Social-Cognitive Origins of the Separation of Powers

Chapter:
(p.15) 2 Social-Cognitive Origins of the Separation of Powers
Source:
Strong Constitutions
Author(s):

Maxwell A. Cameron

Publisher:
Oxford University Press
DOI:10.1093/acprof:oso/9780199987443.003.0002

All institutions are material products of the mind that structure the world of social action and cognition. The evolution of language from speech to literacy and print is analyzed in relation to collective action problems associated with the intention of the author, the truth or validity of an utterance, and the context of its application. Just as all technologies of communication produce monopolies of power, the separation of powers is an effect of writing in which literacy is harnessed to augment state power.
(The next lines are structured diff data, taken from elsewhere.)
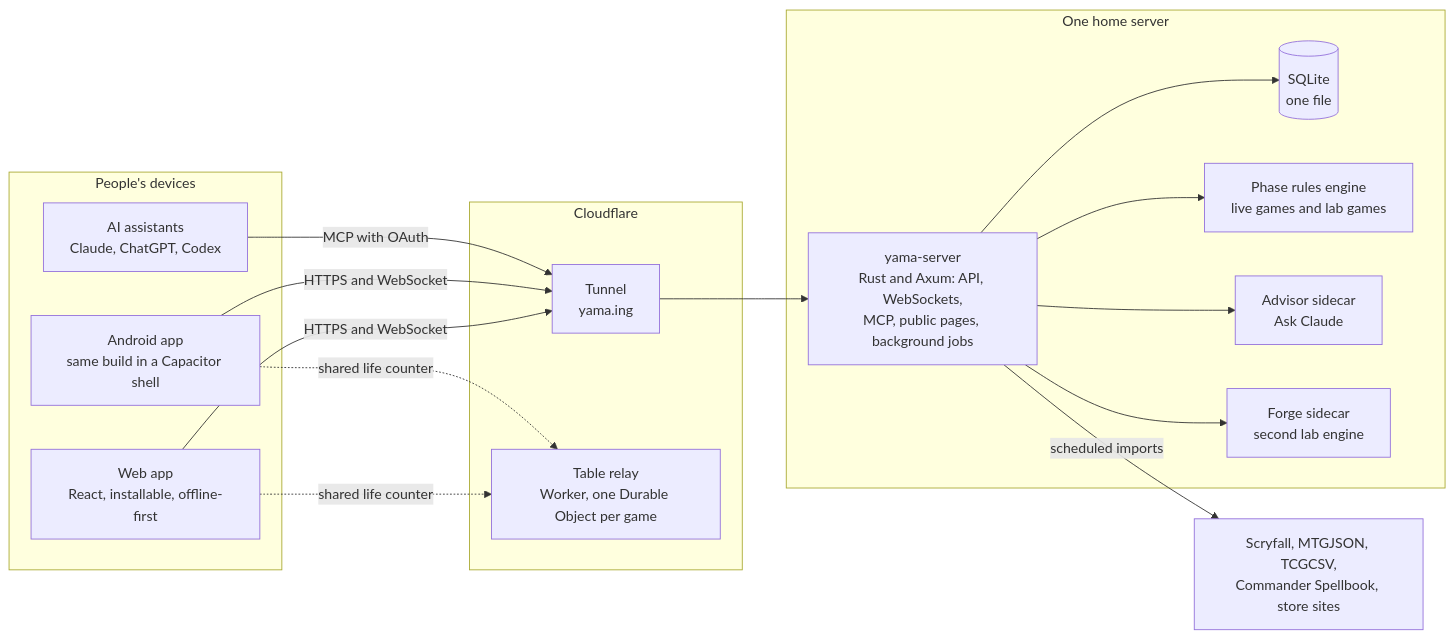
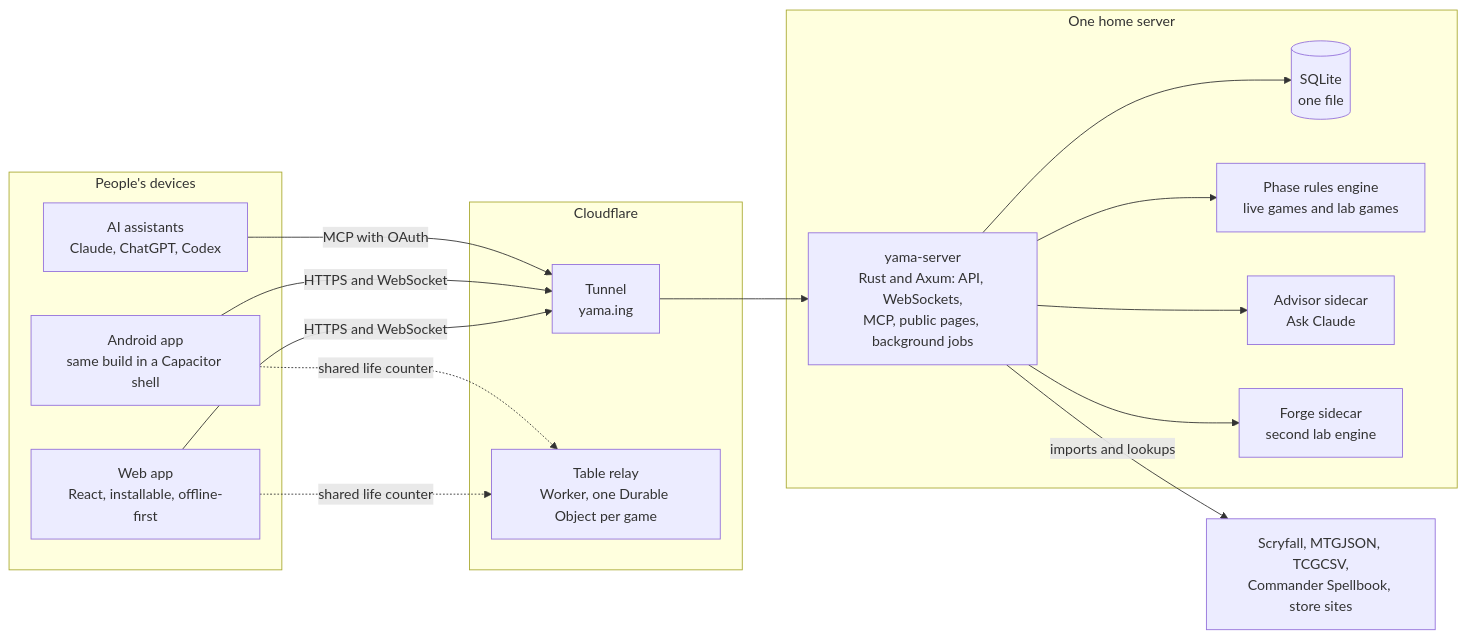
One commit to bryanroscoe/yama changed the diagram in README.md. Above: the diagram before and after it, drawn with Mermaid. The commit also changed other lines of this file and 4 other files, not shown here.

````diff
--- a/README.md
+++ b/README.md
@@ -36,35 +36,35 @@
 ```mermaid
 flowchart LR
   subgraph devices["People's devices"]
     web["Web app<br/>React, installable, offline-first"]
     android["Android app<br/>same build in a Capacitor shell"]
     assistants["AI assistants<br/>Claude, ChatGPT, Codex"]
   end
 
   subgraph cloudflare["Cloudflare"]
     tunnel["Tunnel<br/>yama.ing"]
     relay["Table relay<br/>Worker, one Durable Object per game"]
   end
 
   subgraph host["One home server"]
     server["yama-server<br/>Rust and Axum: API, WebSockets,<br/>MCP, public pages, background jobs"]
     db[("SQLite<br/>one file")]
     engine["Phase rules engine<br/>live games and lab games"]
     advisor["Advisor sidecar<br/>Ask Claude"]
     forge["Forge sidecar<br/>second lab engine"]
   end
 
   sources["Scryfall, MTGJSON, TCGCSV,<br/>Commander Spellbook, store sites"]
 
   web -->|HTTPS and WebSocket| tunnel
   android -->|HTTPS and WebSocket| tunnel
   assistants -->|MCP with OAuth| tunnel
   tunnel --> server
   web -.->|shared life counter| relay
   android -.->|shared life counter| relay
   server --> db
   server --> engine
   server --> advisor
   server --> forge
-  server -->|scheduled imports| sources
+  server -->|imports and lookups| sources
 ```
````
Drawing on the work of Habermas, each branch of government is analyzed in terms of the discourse it monopolizes. The executive monopolizes speech acts linked to order; the legislature monopolizes the production of general rules in the form of legal texts; the judiciary monopolize the interpretation of these texts and their application in particular cases. Together they create a grammar for collective actions that are legally justifiable.
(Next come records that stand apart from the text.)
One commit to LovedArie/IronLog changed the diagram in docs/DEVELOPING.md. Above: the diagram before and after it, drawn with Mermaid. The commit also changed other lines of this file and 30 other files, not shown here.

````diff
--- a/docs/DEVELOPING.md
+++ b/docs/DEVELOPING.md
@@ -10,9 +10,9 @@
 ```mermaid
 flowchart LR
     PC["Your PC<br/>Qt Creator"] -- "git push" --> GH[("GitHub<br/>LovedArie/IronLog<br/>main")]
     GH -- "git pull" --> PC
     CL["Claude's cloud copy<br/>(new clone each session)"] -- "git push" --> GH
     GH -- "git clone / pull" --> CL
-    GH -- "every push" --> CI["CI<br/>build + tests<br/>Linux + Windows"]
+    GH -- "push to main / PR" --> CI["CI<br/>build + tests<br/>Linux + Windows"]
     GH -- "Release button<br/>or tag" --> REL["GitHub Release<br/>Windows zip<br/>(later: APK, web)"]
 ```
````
Keywords:   Institutions, monopolies of power, executive, legislature, judiciary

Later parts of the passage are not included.